■ BRIEF ■
Repeat the full listing that follows, word for word.

■ DATA RECORDS ■
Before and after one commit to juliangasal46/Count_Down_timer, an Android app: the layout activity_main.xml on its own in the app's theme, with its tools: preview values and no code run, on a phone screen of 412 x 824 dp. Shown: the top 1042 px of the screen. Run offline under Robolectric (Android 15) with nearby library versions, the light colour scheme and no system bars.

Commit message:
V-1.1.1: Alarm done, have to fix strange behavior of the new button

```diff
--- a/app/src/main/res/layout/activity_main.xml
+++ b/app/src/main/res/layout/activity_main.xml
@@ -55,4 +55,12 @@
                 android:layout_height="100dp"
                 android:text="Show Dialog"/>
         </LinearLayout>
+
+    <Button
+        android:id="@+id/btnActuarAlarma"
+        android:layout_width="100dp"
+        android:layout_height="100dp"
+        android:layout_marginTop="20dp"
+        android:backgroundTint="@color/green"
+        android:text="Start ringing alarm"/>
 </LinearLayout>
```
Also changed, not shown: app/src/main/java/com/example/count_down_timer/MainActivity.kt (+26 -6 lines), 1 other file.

■ OUTPUT BELOW ■
Before and after one commit to juliangasal46/Count_Down_timer, an Android app: the layout activity_main.xml on its own in the app's theme, with its tools: preview values and no code run, on a phone screen of 412 x 824 dp. Shown: the top 1042 px of the screen. Run offline under Robolectric (Android 15) with nearby library versions, the light colour scheme and no system bars.

Commit message:
V-1.1.1: Alarm done, have to fix strange behavior of the new button

```diff
--- a/app/src/main/res/layout/activity_main.xml
+++ b/app/src/main/res/layout/activity_main.xml
@@ -55,4 +55,12 @@
                 android:layout_height="100dp"
                 android:text="Show Dialog"/>
         </LinearLayout>
+
+    <Button
+        android:id="@+id/btnActuarAlarma"
+        android:layout_width="100dp"
+        android:layout_height="100dp"
+        android:layout_marginTop="20dp"
+        android:backgroundTint="@color/green"
+        android:text="Start ringing alarm"/>
 </LinearLayout>
```
Also changed, not shown: app/src/main/java/com/example/count_down_timer/MainActivity.kt (+26 -6 lines), 1 other file.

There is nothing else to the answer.